**DATA PROVIDED**.
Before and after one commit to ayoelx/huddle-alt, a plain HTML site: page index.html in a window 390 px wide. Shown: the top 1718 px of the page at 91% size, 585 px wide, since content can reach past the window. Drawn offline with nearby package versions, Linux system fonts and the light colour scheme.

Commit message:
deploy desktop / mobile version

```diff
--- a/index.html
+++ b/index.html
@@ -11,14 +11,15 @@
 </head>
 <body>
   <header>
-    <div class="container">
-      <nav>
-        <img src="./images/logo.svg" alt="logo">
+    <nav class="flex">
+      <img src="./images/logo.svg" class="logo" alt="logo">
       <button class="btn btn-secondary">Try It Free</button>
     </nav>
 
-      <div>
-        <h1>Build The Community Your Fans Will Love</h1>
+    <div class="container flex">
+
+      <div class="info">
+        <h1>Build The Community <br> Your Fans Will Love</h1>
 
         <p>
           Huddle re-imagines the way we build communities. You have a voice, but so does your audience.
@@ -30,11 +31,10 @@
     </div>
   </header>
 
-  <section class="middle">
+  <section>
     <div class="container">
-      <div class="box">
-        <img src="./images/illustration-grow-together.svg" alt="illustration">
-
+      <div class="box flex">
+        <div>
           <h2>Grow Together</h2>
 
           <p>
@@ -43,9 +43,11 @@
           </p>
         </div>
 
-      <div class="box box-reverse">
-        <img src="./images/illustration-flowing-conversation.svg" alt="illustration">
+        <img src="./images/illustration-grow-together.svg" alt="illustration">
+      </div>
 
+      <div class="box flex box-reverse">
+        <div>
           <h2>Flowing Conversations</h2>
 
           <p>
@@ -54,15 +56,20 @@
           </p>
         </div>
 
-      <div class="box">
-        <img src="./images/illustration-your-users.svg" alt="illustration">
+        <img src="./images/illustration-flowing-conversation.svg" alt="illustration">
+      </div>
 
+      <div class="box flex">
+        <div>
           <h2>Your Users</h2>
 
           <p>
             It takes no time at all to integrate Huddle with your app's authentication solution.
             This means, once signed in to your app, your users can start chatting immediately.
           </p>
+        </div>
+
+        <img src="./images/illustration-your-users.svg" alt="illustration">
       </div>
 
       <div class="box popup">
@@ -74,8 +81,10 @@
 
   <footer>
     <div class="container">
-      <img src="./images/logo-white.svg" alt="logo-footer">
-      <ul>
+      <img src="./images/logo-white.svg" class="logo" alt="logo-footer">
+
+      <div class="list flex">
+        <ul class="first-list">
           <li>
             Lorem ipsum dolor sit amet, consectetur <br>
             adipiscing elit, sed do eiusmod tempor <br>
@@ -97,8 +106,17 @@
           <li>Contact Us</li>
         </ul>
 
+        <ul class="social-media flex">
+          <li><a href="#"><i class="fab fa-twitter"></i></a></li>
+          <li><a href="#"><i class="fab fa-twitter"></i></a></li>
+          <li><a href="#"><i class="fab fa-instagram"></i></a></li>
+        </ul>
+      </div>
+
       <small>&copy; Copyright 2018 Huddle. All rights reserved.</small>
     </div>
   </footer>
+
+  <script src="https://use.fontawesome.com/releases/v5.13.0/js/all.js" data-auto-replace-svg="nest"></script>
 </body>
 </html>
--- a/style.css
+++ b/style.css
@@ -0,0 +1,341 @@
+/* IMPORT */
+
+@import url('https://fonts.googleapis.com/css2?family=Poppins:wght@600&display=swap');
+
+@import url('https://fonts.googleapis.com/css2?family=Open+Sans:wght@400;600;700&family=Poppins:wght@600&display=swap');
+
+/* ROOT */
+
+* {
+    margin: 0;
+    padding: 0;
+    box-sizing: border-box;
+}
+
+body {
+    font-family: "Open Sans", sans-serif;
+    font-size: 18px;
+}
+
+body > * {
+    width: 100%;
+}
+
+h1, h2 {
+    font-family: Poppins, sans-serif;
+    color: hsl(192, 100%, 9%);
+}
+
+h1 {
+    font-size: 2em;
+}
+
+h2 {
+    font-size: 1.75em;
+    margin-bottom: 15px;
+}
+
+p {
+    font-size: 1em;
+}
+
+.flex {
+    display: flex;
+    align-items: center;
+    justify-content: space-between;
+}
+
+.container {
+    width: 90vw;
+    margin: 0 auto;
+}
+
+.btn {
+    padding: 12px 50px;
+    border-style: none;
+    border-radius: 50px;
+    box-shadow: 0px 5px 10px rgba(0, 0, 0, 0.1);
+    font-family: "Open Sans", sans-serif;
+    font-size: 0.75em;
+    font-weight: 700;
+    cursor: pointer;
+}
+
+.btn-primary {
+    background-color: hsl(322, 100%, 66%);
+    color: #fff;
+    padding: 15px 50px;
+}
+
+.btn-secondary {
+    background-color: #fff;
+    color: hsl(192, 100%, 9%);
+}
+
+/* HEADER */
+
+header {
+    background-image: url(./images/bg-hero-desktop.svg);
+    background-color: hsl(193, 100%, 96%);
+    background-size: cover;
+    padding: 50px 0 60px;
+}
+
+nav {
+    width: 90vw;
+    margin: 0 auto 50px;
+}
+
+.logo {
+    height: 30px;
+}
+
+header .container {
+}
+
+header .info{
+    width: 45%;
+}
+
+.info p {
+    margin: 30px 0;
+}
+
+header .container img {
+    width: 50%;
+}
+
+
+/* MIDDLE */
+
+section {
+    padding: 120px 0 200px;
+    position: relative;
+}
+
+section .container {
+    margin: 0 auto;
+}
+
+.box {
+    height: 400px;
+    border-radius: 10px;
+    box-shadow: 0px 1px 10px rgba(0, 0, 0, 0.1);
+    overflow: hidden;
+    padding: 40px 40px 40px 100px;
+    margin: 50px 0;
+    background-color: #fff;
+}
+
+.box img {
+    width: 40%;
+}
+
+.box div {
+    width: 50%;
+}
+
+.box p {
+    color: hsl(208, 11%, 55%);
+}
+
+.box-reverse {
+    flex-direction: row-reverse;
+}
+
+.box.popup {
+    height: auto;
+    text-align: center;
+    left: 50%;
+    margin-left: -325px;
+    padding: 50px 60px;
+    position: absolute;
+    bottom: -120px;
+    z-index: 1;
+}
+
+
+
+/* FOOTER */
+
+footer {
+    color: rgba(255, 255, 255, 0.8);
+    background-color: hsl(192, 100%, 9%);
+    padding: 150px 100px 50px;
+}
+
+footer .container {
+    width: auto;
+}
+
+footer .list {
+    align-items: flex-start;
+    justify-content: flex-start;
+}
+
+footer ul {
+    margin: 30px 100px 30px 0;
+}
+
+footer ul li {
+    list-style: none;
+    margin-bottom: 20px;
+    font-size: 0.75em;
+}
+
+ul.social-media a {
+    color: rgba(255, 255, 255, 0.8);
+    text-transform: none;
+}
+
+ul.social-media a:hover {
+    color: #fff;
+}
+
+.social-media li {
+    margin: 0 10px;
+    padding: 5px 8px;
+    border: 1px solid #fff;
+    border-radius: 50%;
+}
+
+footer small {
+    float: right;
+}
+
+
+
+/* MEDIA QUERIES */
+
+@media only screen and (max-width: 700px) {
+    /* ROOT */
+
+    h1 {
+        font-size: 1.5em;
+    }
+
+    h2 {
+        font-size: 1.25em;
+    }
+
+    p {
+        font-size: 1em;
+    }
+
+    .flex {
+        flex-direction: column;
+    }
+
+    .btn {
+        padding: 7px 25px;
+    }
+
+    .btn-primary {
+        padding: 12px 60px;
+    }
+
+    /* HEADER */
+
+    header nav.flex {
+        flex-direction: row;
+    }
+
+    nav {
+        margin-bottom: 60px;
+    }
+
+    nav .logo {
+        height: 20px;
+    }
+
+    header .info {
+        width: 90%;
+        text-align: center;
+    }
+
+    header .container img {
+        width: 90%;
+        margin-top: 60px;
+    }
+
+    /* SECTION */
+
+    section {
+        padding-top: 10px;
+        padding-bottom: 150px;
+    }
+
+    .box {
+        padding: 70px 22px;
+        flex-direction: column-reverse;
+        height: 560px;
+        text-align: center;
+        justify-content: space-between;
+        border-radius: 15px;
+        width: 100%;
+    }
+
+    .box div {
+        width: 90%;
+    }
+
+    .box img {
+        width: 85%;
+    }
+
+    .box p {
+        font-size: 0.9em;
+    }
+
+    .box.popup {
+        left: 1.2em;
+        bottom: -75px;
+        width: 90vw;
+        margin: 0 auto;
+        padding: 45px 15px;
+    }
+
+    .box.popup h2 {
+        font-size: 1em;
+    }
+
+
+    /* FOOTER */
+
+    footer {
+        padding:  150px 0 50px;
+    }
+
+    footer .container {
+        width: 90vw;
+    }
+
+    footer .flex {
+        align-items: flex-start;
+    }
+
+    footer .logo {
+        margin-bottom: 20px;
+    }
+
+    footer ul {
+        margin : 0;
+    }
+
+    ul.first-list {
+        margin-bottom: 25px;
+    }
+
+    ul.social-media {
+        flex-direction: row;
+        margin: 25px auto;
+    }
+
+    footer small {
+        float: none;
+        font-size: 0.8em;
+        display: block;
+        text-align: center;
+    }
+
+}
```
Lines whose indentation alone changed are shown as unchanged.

**EXERCISE DETAILS**. Where in the records does the string "justify" appear? Copy every line that has it.

**RESPONSE BELOW**.
+    justify-content: space-between;
+    justify-content: flex-start;
+        justify-content: space-between;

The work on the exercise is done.